This idea is important when exploring reasons for adherence in different ethnic groups, as populations such as South Asians may adhere to a certain drug more readily than others, and due to the idea that trends in prescribing differ according to location, this may be another variable to take into account when explaining poor medication adherence in certain populations over others.
Additionally, findings from a report published by the NHS also highlighted the patterns in prescribing of medication for type 2 diabetes in the UK between the years 2008-2009 to 2018-2019 (Kamat, 2020). The major findings suggested that the average cost of drugs for a single patient with diabetes between 2018-2019 was £327.78, and the Net cost of prescribing for medication administered in diabetes was £1075 million between the years 2018 to 2019. As this is a substantial cost for the NHS to cover per patient as well as a whole, it is important to consider the effects that non-adherence to medication for type 2 diabetes can have to the economy and for a health care service such as the NHS. A patient not taking their medication prescribed incurs a loss to this health care system, as the money funded towards their treatment regime is ultimately being wasted, whereas instead those funds could potentially be utilised to help treatment for another patient with a different health condition such as cancer.

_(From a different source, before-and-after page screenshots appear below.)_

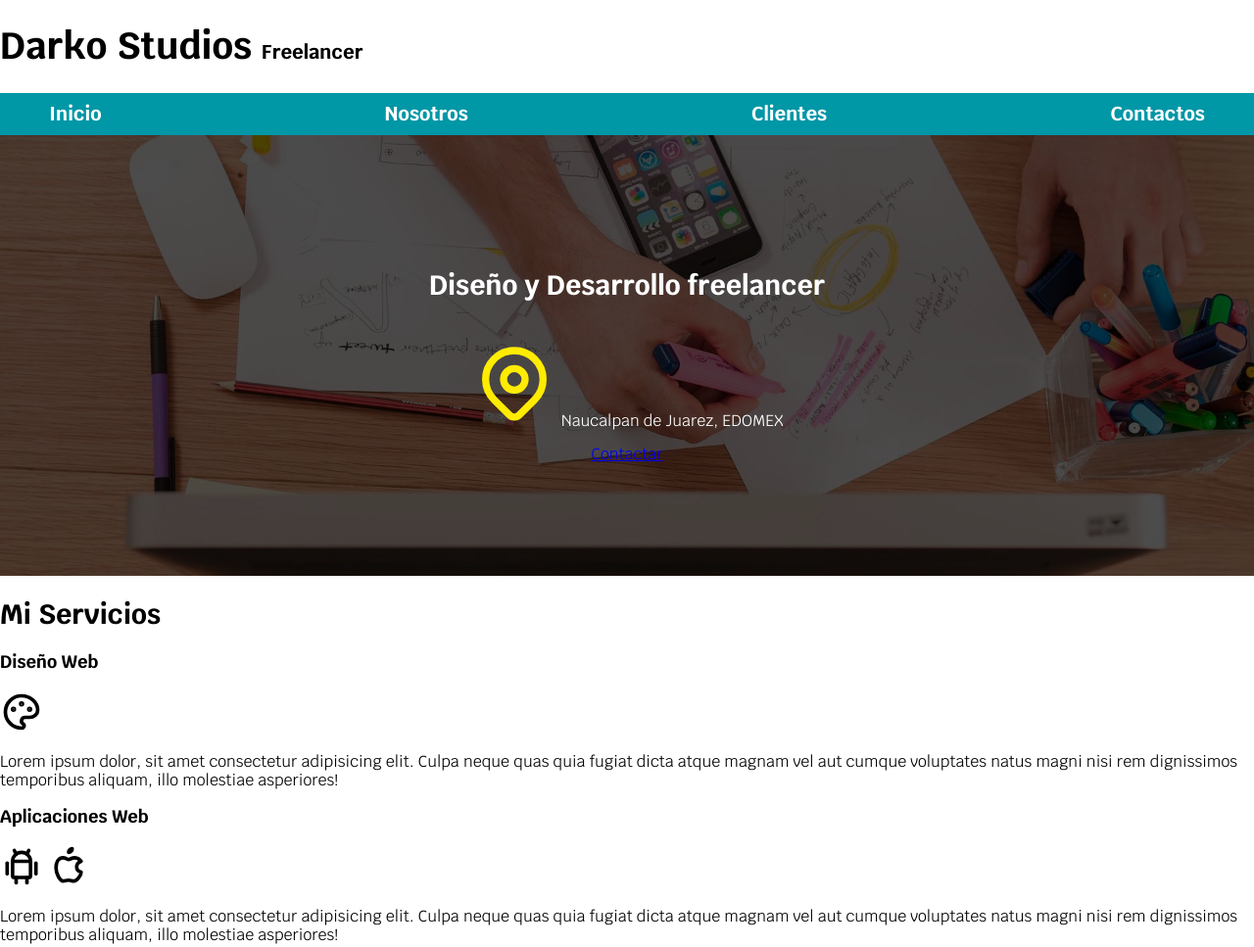
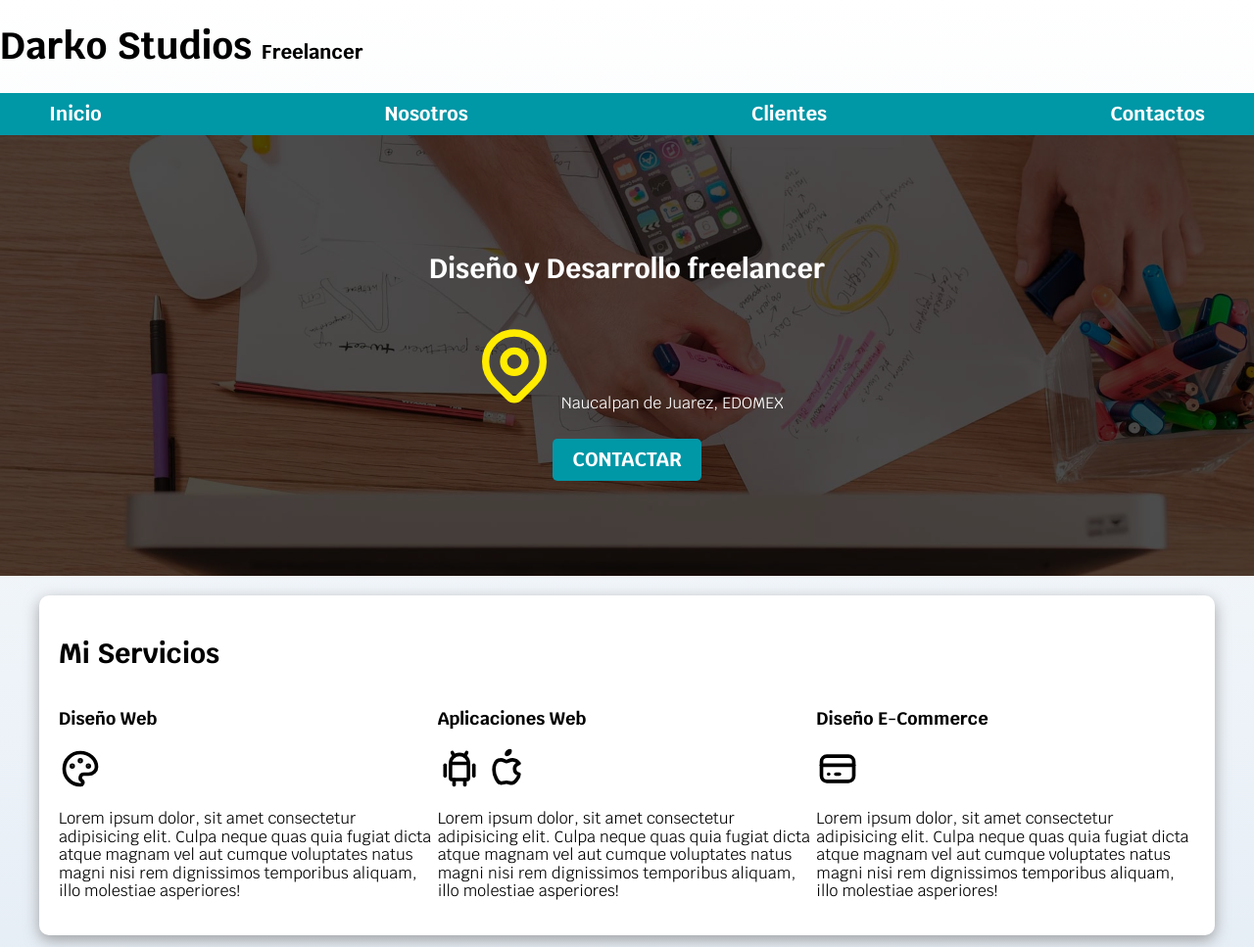
Before and after one commit to Patchwtf/FreeLancer, a plain HTML site: page index.html in a window 1280 px wide. Shown: the top 967 px of the page at 98% size. Drawn offline with Linux system fonts and the light colour scheme.

Commit message:
Se anadio estilo al boton, Se Anadio estilo a los 3 elementos,. Se implemento CSS-Grid

```diff
--- a/index.html
+++ b/index.html
@@ -56,12 +56,14 @@
           Naucalpan de Juarez, EDOMEX
         </p>
 
-        <a href="#">Contactar</a>
+        <a class="button" href="#">Contactar</a>
       </div>
+      <!--$.content-hero-->
     </section>
 
-    <main>
+    <main class="contenedor sombra">
       <h2>Mi Servicios</h2>
+      <div class="servicios">
         <section>
           <h3>Diseño Web</h3>
 
@@ -86,9 +88,9 @@
             <circle cx="16.5" cy="10.5" r=".5" fill="currentColor" />
           </svg>
           <p>
-          Lorem ipsum dolor, sit amet consectetur adipisicing elit. Culpa neque
-          quas quia fugiat dicta atque magnam vel aut cumque voluptates natus
-          magni nisi rem dignissimos temporibus aliquam, illo molestiae
+            Lorem ipsum dolor, sit amet consectetur adipisicing elit. Culpa
+            neque quas quia fugiat dicta atque magnam vel aut cumque voluptates
+            natus magni nisi rem dignissimos temporibus aliquam, illo molestiae
             asperiores!
           </p>
         </section>
@@ -137,9 +139,9 @@
             <path d="M12 4a2 2 0 0 0 2 -2a2 2 0 0 0 -2 2" />
           </svg>
           <p>
-          Lorem ipsum dolor, sit amet consectetur adipisicing elit. Culpa neque
-          quas quia fugiat dicta atque magnam vel aut cumque voluptates natus
-          magni nisi rem dignissimos temporibus aliquam, illo molestiae
+            Lorem ipsum dolor, sit amet consectetur adipisicing elit. Culpa
+            neque quas quia fugiat dicta atque magnam vel aut cumque voluptates
+            natus magni nisi rem dignissimos temporibus aliquam, illo molestiae
             asperiores!
           </p>
         </section>
@@ -165,12 +167,14 @@
             <line x1="11" y1="15" x2="13" y2="15" />
           </svg>
           <p>
-          Lorem ipsum dolor, sit amet consectetur adipisicing elit. Culpa neque
-          quas quia fugiat dicta atque magnam vel aut cumque voluptates natus
-          magni nisi rem dignissimos temporibus aliquam, illo molestiae
+            Lorem ipsum dolor, sit amet consectetur adipisicing elit. Culpa
+            neque quas quia fugiat dicta atque magnam vel aut cumque voluptates
+            natus magni nisi rem dignissimos temporibus aliquam, illo molestiae
             asperiores!
           </p>
         </section>
+      </div>
+      <!--Servicios-->
     </main>
     <section>
       <h2>Contacto</h2>
--- a/styles/styles.css
+++ b/styles/styles.css
@@ -6,7 +6,7 @@
   --secundario: #0097a7;
   --gris: #757575;
 }
-
+/*Globales*/
 html {
   font-size: 62.5%;
   box-sizing: border-box;
@@ -23,7 +23,53 @@ html {
 body {
   font-size: 16px; /*? 1rem = 10px*/
   font-family: "Krub", sans-serif;
+  background-image: linear-gradient(to top, #dfe9f3 0%, var(--blanco) 100%);
 }
+
+.contenedor {
+  max-width: 120rem; /* Seria igual a 1200px*/
+  margin: 0 auto; /*? Se le pone "auto" en ambos lados donde se quiera centrar el elemento*/
+  /*$ Si 2 valores se repiten. Es decir el Top es igual al Bottom, y L es igual al R, entonces se puede limitar a dejar solo 2 parametros
+                /*$ En vez de poner "0 auto 0 auto" se pone como está*/
+}
+
+.button {
+  background-color: var(--secundario);
+  color: var(--blanco);
+  padding: 1rem 2rem;
+  margin-top: 1rem;
+  font-size: 2rem;
+  text-decoration: none;
+  text-transform: uppercase;
+  font-weight: 700;
+  border-radius: 0.5rem;
+  width: 90%;
+  /*?Espreferibleponerprimerolosajustesqueseveranenunaresolucióngenerica,yenelmediaaquellosdelaresoluciónespecial*/
+  text-align: center;
+  -webkit-border-radius: 0.5rem;
+  -moz-border-radius: 0.5rem;
+  -ms-border-radius: 0.5rem;
+  -o-border-radius: 0.5rem;
+}
+
+@media (min-width: 480px) {
+  .button {
+    width: auto;
+  }
+}
+
+.sombra {
+  box-shadow: 0px 5px 15px 0px rgba(133, 133, 133, 0.74);
+  background-color: var(--blanco);
+  padding: 2rem;
+  border-radius: 1rem;
+  -webkit-border-radius: 1rem;
+  -moz-border-radius: 1rem;
+  -ms-border-radius: 1rem;
+  -o-border-radius: 1rem;
+}
+
+/* Tipografia */
 
 h1 {
   font-size: 3.8rem;
@@ -38,12 +84,7 @@ h3 {
   font-size: 2rem;
 }
 
-.contenedor {
-  max-width: 120rem; /* Seria igual a 1200px*/
-  margin: 0 auto; /*? Se le pone "auto" en ambos lados donde se quiera centrar el elemento*/
-  /*$ Si 2 valores se repiten. Es decir el Top es igual al Bottom, y L es igual al R, entonces se puede limitar a dejar solo 2 parametros
-                /*$ En vez de poner "0 auto 0 auto" se pone como está*/
-}
+/* Personalización */
 
 .nav-bg {
   background-color: var(--secundario);
@@ -83,6 +124,7 @@ h3 {
   height: 450px;
   position: relative; /*? Para que un elemento tenga una posicion absolutal. Su padre debera tener una position relativa
   /*? En caso de que no se le ponga al padre, tomara las coordenadas de todo el documento como el padre*/
+  margin-bottom: 2rem;
 }
 
 .content-hero {
@@ -102,3 +144,9 @@ h3 {
 .content-hero p {
   color: var(--blanco);
 }
+.servicios {
+  display: grid;
+  grid-template-columns: repeat(3, 1fr); /** Sintaxis Larga*/
+  grid: none / 1fr 1fr 1fr; /** Sintaxis corta*/
+  /**? El # de fr define el tamaño de la fraccion */
+}
```
Lines whose indentation alone changed are shown as unchanged.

To conclude, although there are some statistics to suggest that medication adherence may be affected by variables such as ethnicity, the data is still inconclusive.